    Then there’s the gimmicks. Yes, like many Nintendo fans, I dislike it when people disparage the systems as gimmicky without acknowledging the unique interface opportunities and advantages they do provide, because that’s an incomplete and unfair assessment in my opinion. But it would be equally unfair – not to mention naïve – to suggest that there a gimmick-like attempt at mass appeal wasn’t part of Nintendo’s strategy. And more importantly, that it doesn’t always pay off.
    3D on the 3DS is an interesting feature. But since it’s impossible to hold perfectly still while playing, I usually turn it off so as not to lose the sweet spot and go cross-eyed right in the middle of a Mario Kart 7 race or the like. A lot of people do the same. And more to the point, 3D has not been the hardware mover Nintendo clearly hoped it would. What has been a hardware move has been the reams of great games exclusive to the system.
    Why mention 3DS? Because Nintendo took a similar tact with Wii U. They wished to offer a lower cost alternative than the other next gen consoles while also distinguishing themselves as they did with Wii’s interface, but with something catering to the core as well. Hence the tablet. A controller that can function as a traditional gamepad, but also as a second screen interface. Now, personally I quite like the idea and its potential. I can’t wait to see what developers might do with it, and I love a lot of what I’ve already seen.
    But like 3D, it hasn’t been the magical system seller that they had hoped. In part because ubiquitous products people already own – smart phones, etc. – can now also do this on other hardware they also already own. The uniqueness and distinctiveness is gone.
    And again, it belies a shallow look at the world of consumer electronics and popular trends, rather than a deep and broad one. “Oh, 3D is popular.

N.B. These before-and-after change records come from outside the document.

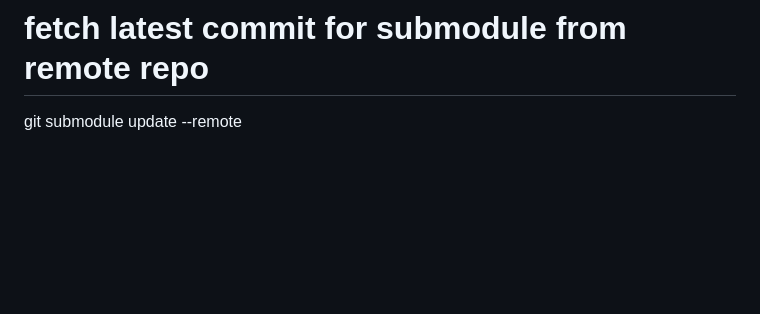
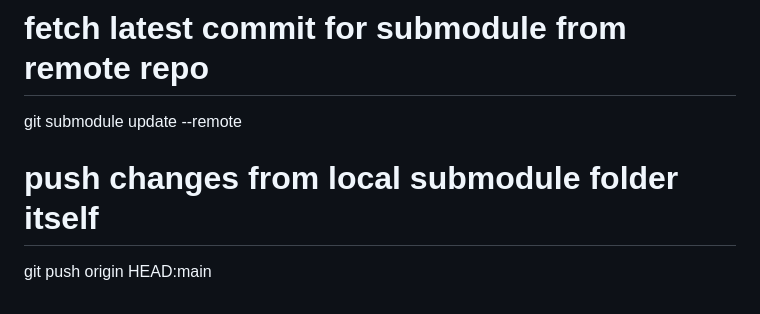
Before and after one commit to peacefulseeker/django-libraryms, a Markdown page: notes.md, the part around the change. Drawn GitHub-style; blank space fills up the shorter version.

Commit message:
frontend update

```diff
--- a/notes.md
+++ b/notes.md
@@ -149,3 +149,6 @@ def test_book_from_request(request):
 
 # fetch latest commit for submodule from remote repo
 git submodule update --remote
+
+# push changes from local submodule folder itself
+git push origin HEAD:main
```
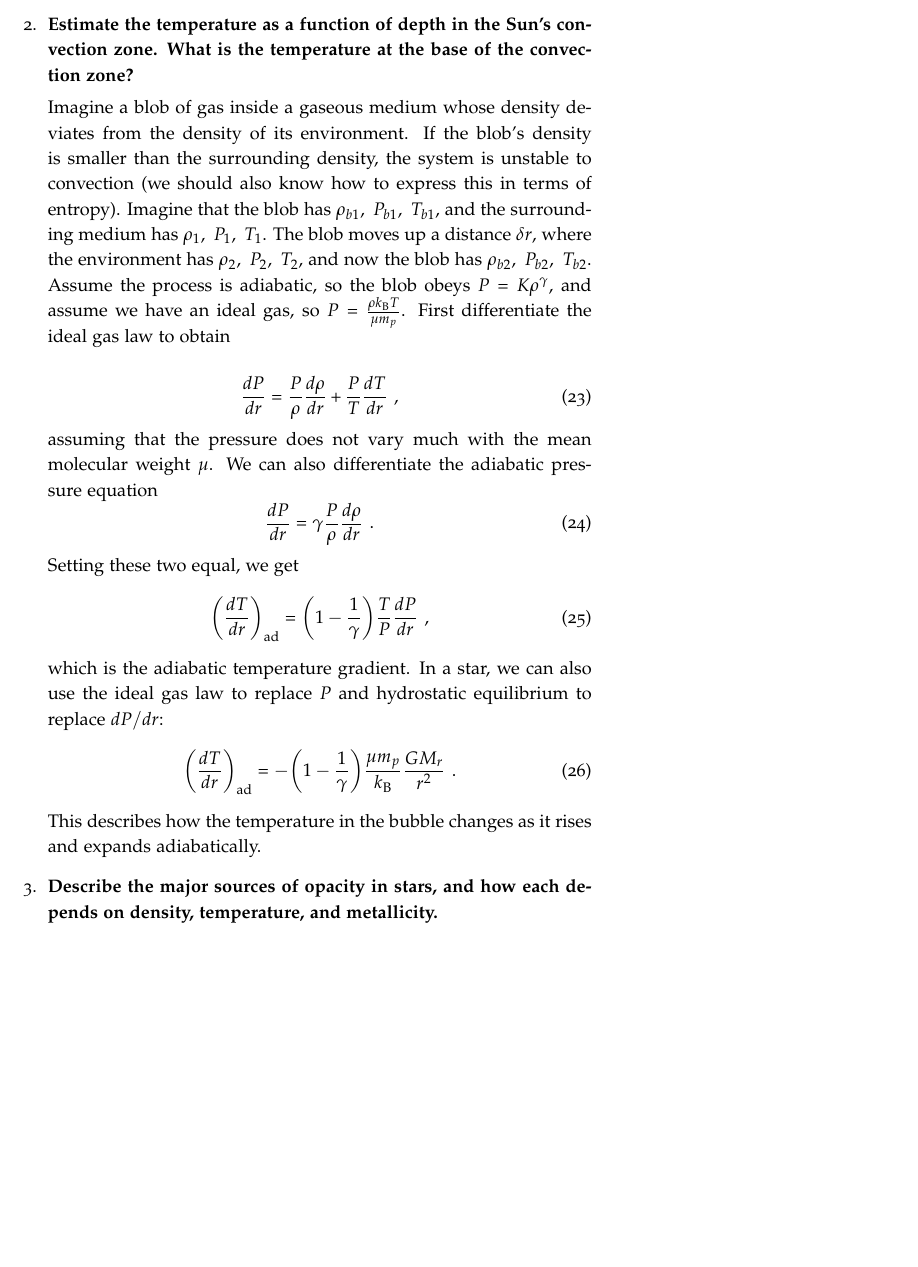
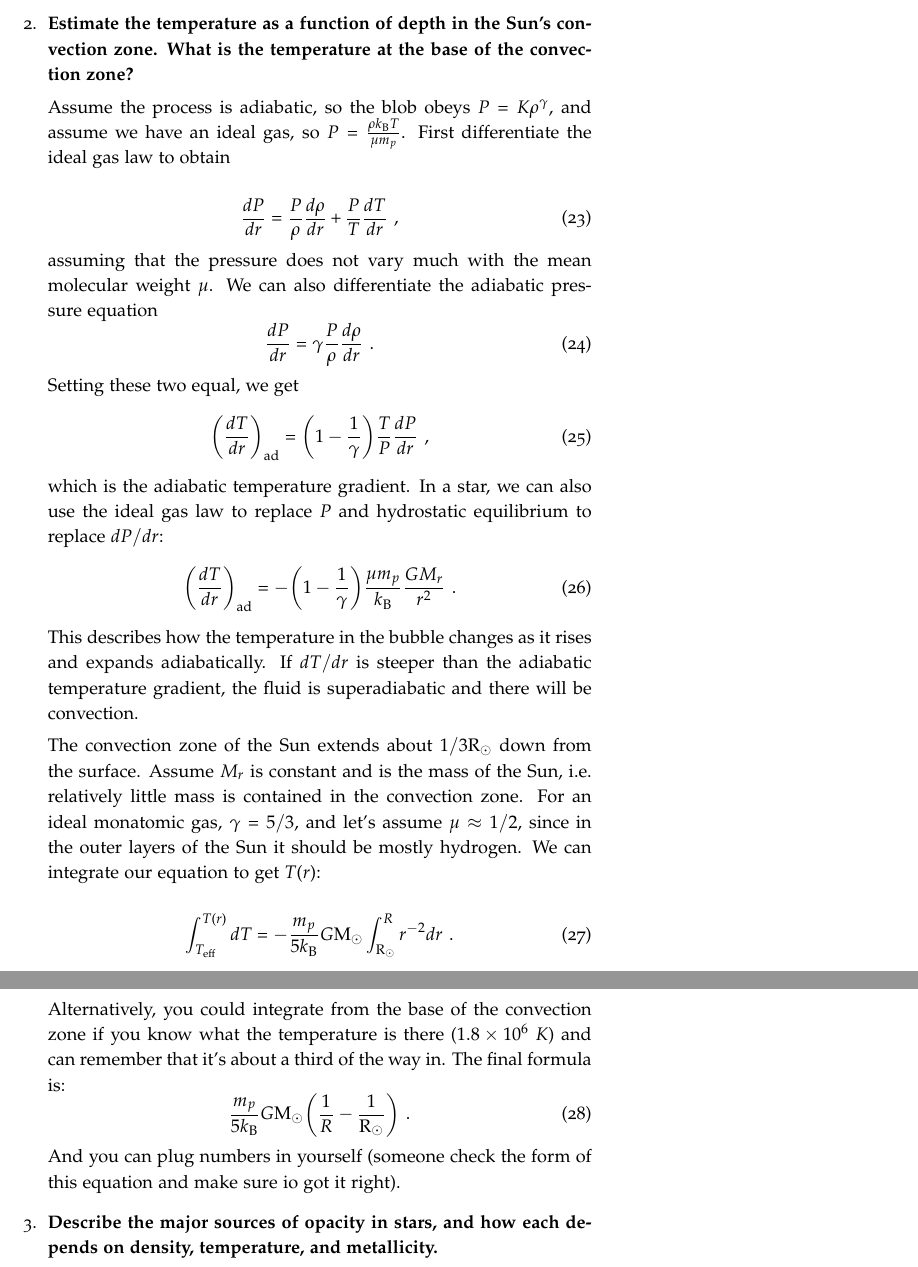
Before and after one commit to mweastwood/QualReview, a LaTeX document (review.tex, which reads stars.tex): part of page 12 of 21 before the commit and two parts of pages 12 and 13 of 22 after it, the two joined at a grey line, cut so that both start at the same text, the shorter picture padded with empty space. Compiled offline with pdfLaTeX.

Commit message:
finished stars Q2

```diff
--- a/stars.tex
+++ b/stars.tex
@@ -7,8 +7,9 @@
       Qualitatively explain how it arises and what assumptions are required for its derivation.}
 \item \textbf{Estimate the temperature as a function of depth in the Sun's convection zone. What is the temperature at the base of the convection zone?}
 
-	Imagine a blob of gas inside a gaseous medium whose density deviates from the density of its environment. If the blob's density is smaller than the surrounding density, the system is unstable to convection (we should also know how to express this in terms of entropy).
-	Imagine that the blob has $\rho_{b1},~P_{b1},~T_{b1}$, and the surrounding medium has $\rho_1,~P_1,~T_1$. The blob moves up a distance $\delta r$, where the environment has $\rho_2,~P_2,~T_2$, and now the blob has $\rho_{b2},~P_{b2},~T_{b2}$. Assume the process is adiabatic, so the blob obeys $P = K \rho ^\gamma$, and assume we have an ideal gas, so $P = \frac{\rho k_{\rm B} T}{\mu m_p}$. First differentiate the ideal gas law to obtain
+	%Imagine a blob of gas inside a gaseous medium whose density deviates from the density of its environment. If the blob's density is smaller than the surrounding density, the system is unstable to convection (we should also know how to express this in terms of entropy).
+	%Imagine that the blob has $\rho_{b1},~P_{b1},~T_{b1}$, and the surrounding medium has $\rho_1,~P_1,~T_1$. The blob moves up a distance $\delta r$, where the environment has $\rho_2,~P_2,~T_2$, and now the blob has $\rho_{b2},~P_{b2},~T_{b2}$.
+	Assume the process is adiabatic, so the blob obeys $P = K \rho ^\gamma$, and assume we have an ideal gas, so $P = \frac{\rho k_{\rm B} T}{\mu m_p}$. First differentiate the ideal gas law to obtain
 
 	\begin{equation}
 	\frac{dP}{dr} = \frac{P}{\rho} \frac{d \rho}{dr} + \frac{P}{T} \frac{d T}{dr} \,\, ,
@@ -25,7 +26,18 @@
 	\begin{equation}
 	\biggl(\frac{dT}{dr}\biggr)_{\rm ad} = -\biggl(1 - \frac{1}{\gamma}\biggr)\frac{\mu m_p}{k_{\rm B}} \frac{G M_r}{r^2}\,\, .
 	\end{equation}
-	This describes how the temperature in the bubble changes as it rises and expands adiabatically.
+	This describes how the temperature in the bubble changes as it rises and expands adiabatically. If $dT/dr$ is steeper than the adiabatic temperature gradient, the fluid is superadiabatic and there will be convection.
+
+	The convection zone of the Sun extends about $1/3 {\rm R}_\odot$ down from the surface. Assume $M_r$ is constant and is the mass of the Sun, i.e. relatively little mass is contained in the convection zone. For an ideal monatomic gas, $\gamma = 5/3$, and let's assume $\mu \approx 1/2$, since in the outer layers of the Sun it should be mostly hydrogen. We can integrate our equation to get $T(r)$:
+
+	\begin{equation}
+	\int^{T(r)}_{T_{\rm eff}} dT = -\frac{m_p}{5 k_{\rm B}} G {\rm M}_\odot \int^R_{\rm R_\odot} r^{-2}dr \,\, .
+	\end{equation}
+	Alternatively, you could integrate from the base of the convection zone if you know what the temperature is there ($1.8 \times 10^6~K$) and can remember that it's about a third of the way in. The final formula is:
+	\begin{equation}
+	\frac{m_p}{5 k_{\rm B}} G {\rm M}_\odot \biggl( \frac{1}{R} - \frac{1}{{\rm R}_\odot}\biggr)\,\, .
+	\end{equation}
+	And you can plug numbers in yourself (someone check the form of this equation and make sure io got it right).
 
 \item \textbf{Describe the major sources of opacity in stars, and how each depends on density,
       temperature, and metallicity.}
```
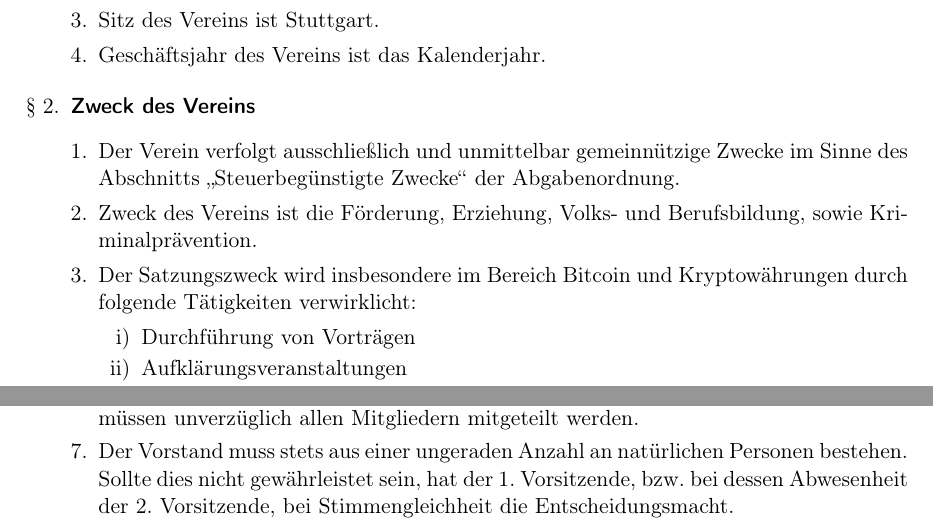
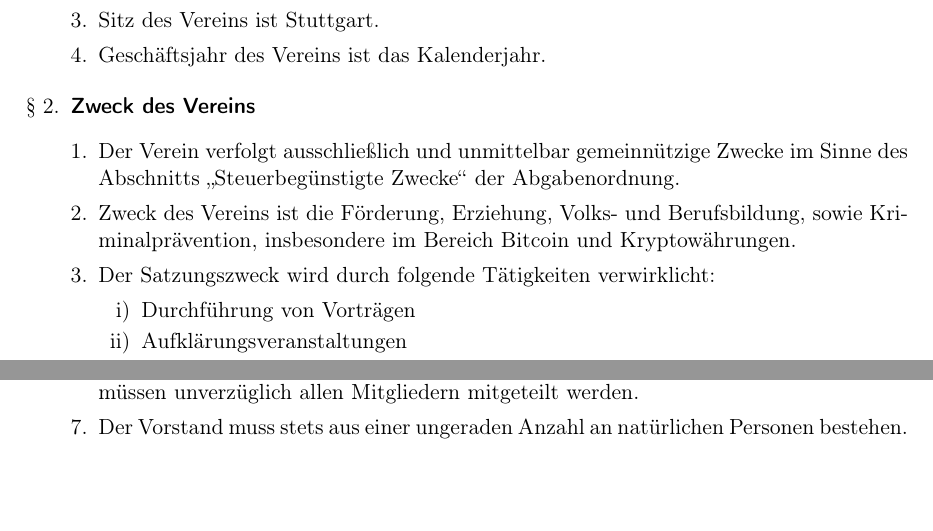
Before and after one commit to BUGSeV/Satzung, a LaTeX document (Satzung.tex): two parts of pages 1 and 3 of 5, joined at a grey line, cut so that both start at the same text, the shorter picture padded with empty space. Compiled offline with pdfLaTeX.

Commit message:
Beanstandungen durch das Amtsgericht Stuttgart korrigiert

```diff
--- a/Satzung.tex
+++ b/Satzung.tex
@@ -49,8 +49,8 @@
 \item \textsf{\textbf{Zweck des Vereins}}
 \begin{enumerate}[1.]
 \item Der Verein verfolgt ausschließlich und unmittelbar gemeinnützige Zwecke im Sinne des Abschnitts „Steuerbegünstigte Zwecke“ der Abgabenordnung.
-\item Zweck des Vereins ist die Förderung, Erziehung, Volks- und Berufsbildung, sowie Kriminalprävention.
-\item Der Satzungszweck wird insbesondere im Bereich Bitcoin und Kryptowährungen durch folgende Tätigkeiten verwirklicht:
+\item Zweck des Vereins ist die Förderung, Erziehung, Volks- und Berufsbildung, sowie Kriminalprävention, insbesondere im Bereich Bitcoin und Kryptowährungen.
+\item Der Satzungszweck wird durch folgende Tätigkeiten verwirklicht:
 \begin{enumerate}[i)]
 \item Durchführung von Vorträgen
 \item Aufklärungsveranstaltungen
@@ -148,7 +148,7 @@ Lebensjahres ein Stimmrecht.
 \item Der Verein wird gerichtlich und außergerichtlich durch mindestens ein Mitglied des Vorstands vertreten.
 \item Der Vorstand kann Satzungsänderungen ohne Einberufung der Mitgliederversammlung
 durchführen, sofern amtliche Beanstandungen existieren. Die Änderungen dürfen nur den Zweck verfolgen besagten Beanstandungen nachzukommen. Etwaige Änderungen müssen unverzüglich allen Mitgliedern mitgeteilt werden.
-\item Der Vorstand muss stets aus einer ungeraden Anzahl an natürlichen Personen bestehen. Sollte dies nicht gewährleistet sein, hat der 1. Vorsitzende, bzw. bei dessen Abwesenheit der 2. Vorsitzende, bei Stimmengleichheit die Entscheidungsmacht.
+\item Der Vorstand muss stets aus einer ungeraden Anzahl an natürlichen Personen bestehen.
 \item Die Mitglieder des Vorstands werden für jeweils zwei Jahre gewählt. Sie bleiben im Amt, bis ein neuer Vorstand gewählt ist.
 \item Vorstände können beliebig oft erneut gewählt werden.
 \item Das Amt des Vereinsvorstands wird grundsätzlich ehrenamtlich ausgeübt.
```
Also changed, not shown: README.md, 1 other file.
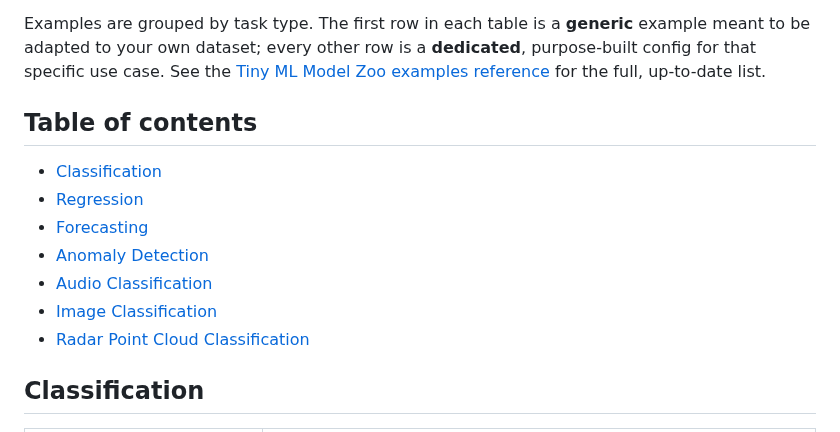
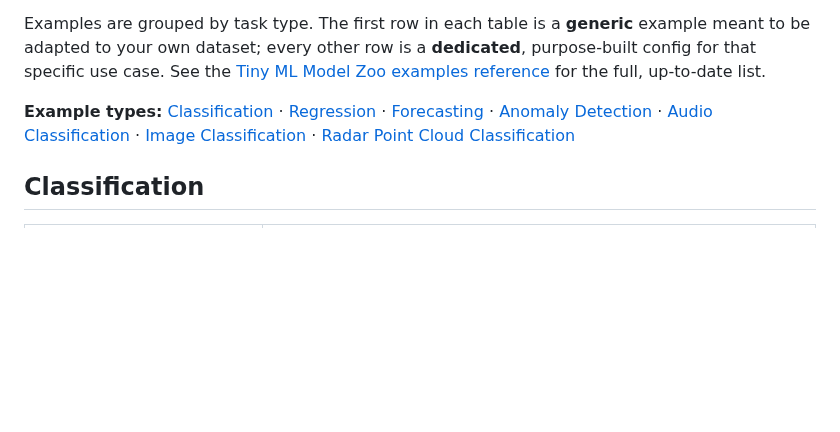
Before and after one commit to TexasInstruments/edgeai, a Markdown page: edgeai-mcu/examples.md, the part around the change. GitHub-like rendering; blank space fills up the shorter version.

Commit message:
made the edgeai-mcu example applications page more compact

```diff
--- a/edgeai-mcu/examples.md
+++ b/edgeai-mcu/examples.md
@@ -4,15 +4,7 @@ The [TI Tiny ML Model Zoo](https://github.com/TexasInstruments/tinyml-modelzoo)
 
 Examples are grouped by task type. The first row in each table is a **generic** example meant to be adapted to your own dataset; every other row is a **dedicated**, purpose-built config for that specific use case. See the [Tiny ML Model Zoo examples reference](https://github.com/TexasInstruments/tinyml-modelzoo#examples-reference) for the full, up-to-date list.
 
-## Table of contents
-
-- [Classification](#classification)
-- [Regression](#regression)
-- [Forecasting](#forecasting)
-- [Anomaly Detection](#anomaly-detection)
-- [Audio Classification](#audio-classification)
-- [Image Classification](#image-classification)
-- [Radar Point Cloud Classification](#radar-point-cloud-classification)
+**Example types:** [Classification](#classification) · [Regression](#regression) · [Forecasting](#forecasting) · [Anomaly Detection](#anomaly-detection) · [Audio Classification](#audio-classification) · [Image Classification](#image-classification) · [Radar Point Cloud Classification](#radar-point-cloud-classification)
 
 ## Classification
 
```
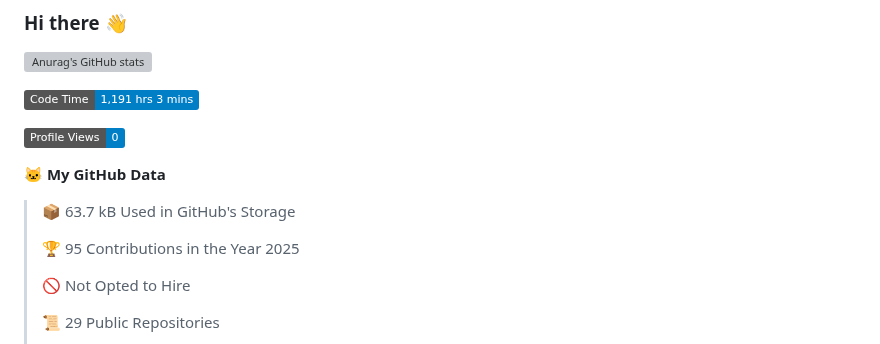
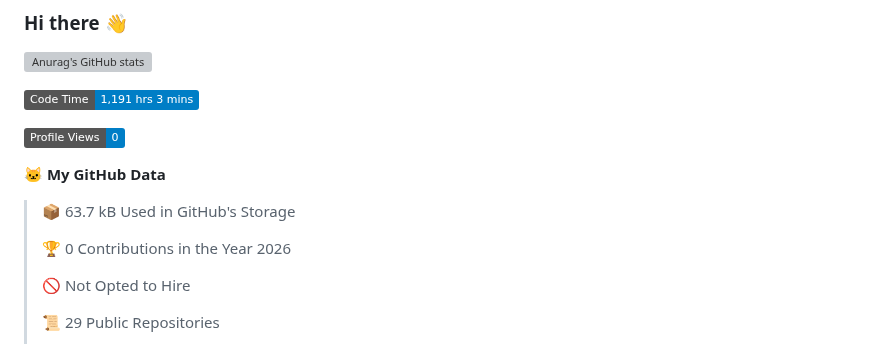
Before and after one commit to pllap/pllap, a Markdown page: README.md, the part around one of its changes. GitHub-like rendering; badges without logos; grey boxes are pictures that could not be loaded.

```diff
--- a/README.md
+++ b/README.md
@@ -11,7 +11,7 @@
 
 > 📦 63.7 kB Used in GitHub's Storage
  >
-> 🏆 95 Contributions in the Year 2025
+> 🏆 0 Contributions in the Year 2026
  >
 > 🚫 Not Opted to Hire
  >
```
Also changed, not shown: other parts of README.md (+1 -1 lines), assets/bar_graph.png.
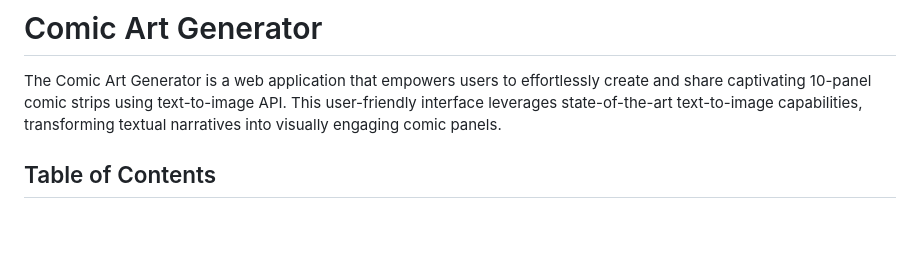
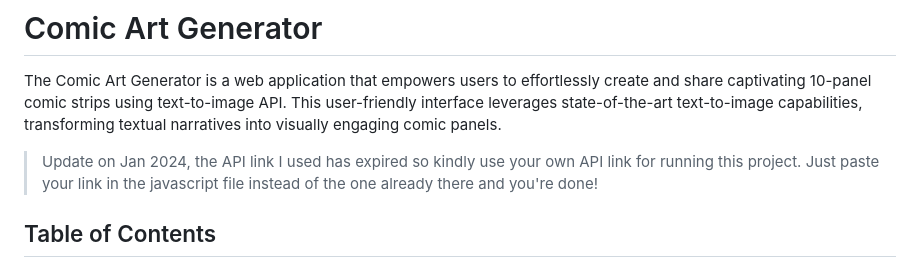
Before and after one commit to parikshit-rs/comic-art-generator, a Markdown page: README.md, the part around the change. Rendered like a GitHub page; blank space fills up the shorter version.

```diff
--- a/README.md
+++ b/README.md
@@ -1,6 +1,8 @@
 # Comic Art Generator
 
 The Comic Art Generator is a web application that empowers users to effortlessly create and share captivating 10-panel comic strips using text-to-image API. This user-friendly interface leverages state-of-the-art text-to-image capabilities, transforming textual narratives into visually engaging comic panels.
+
+> Update on Jan 2024, the API link I used has expired so kindly use your own API link for running this project. Just paste your link in the javascript file instead of the one already there and you're done!
 
 ## Table of Contents
 
```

Well, we’ll give people GLASSES FREE 3D!” “Oh, second screen is on the horizon. Well we’ll make ours built into the controller!” They’re good ideas and work well when implemented skillfully, but they aren’t exactly something revolutionary or race winning.
    What will sell systems, as always, is games. And nobody makes games quite like Nintendo. But they face an image problem. Deservedly or not, they are seen as the platform out of touch with the hardcore gamer, and the system that relies on gimmicks.
    Had they had a better insight into these factors, they would have come out with Wii U later, at a lower price, a traditional controller (say, the Pro controller,) and reams of games. All the ones already out for it now, plus those about to release. They would have said, “We get it. This time, no gimmicks. We’re all about the games now.”
    It doesn’t matter if the tablet is a novel idea or can be used to great effect. Had they done the above instead, the sheer PR win it would have generated in contrast to their previous direction would have propelled them to a lot more sales by now, with a much steadier stream of software in my opinion.
    This disconnect from public perception and their own internal view of themselves is a double edged sword. On the one hand is makes them uniquely Nintendo. On the other, it sometimes results in them shooting themselves in the foot.
    I love Nintendo. I’m buying a Wii U because I love what it has to offer. I plan to play it long before I even consider buying a PS4 or Xbox One. A year or more, at minimum. I could not be further away from “hating” Nintendo, and I agree that the hate they receive is unjustified.
    But that doesn’t mean I’m not – in my opinion rightfully – frustrated and concerned.

  • Pingback: Opinion: Why people shouldn’t worry about the Wii U | Pure Nintendo()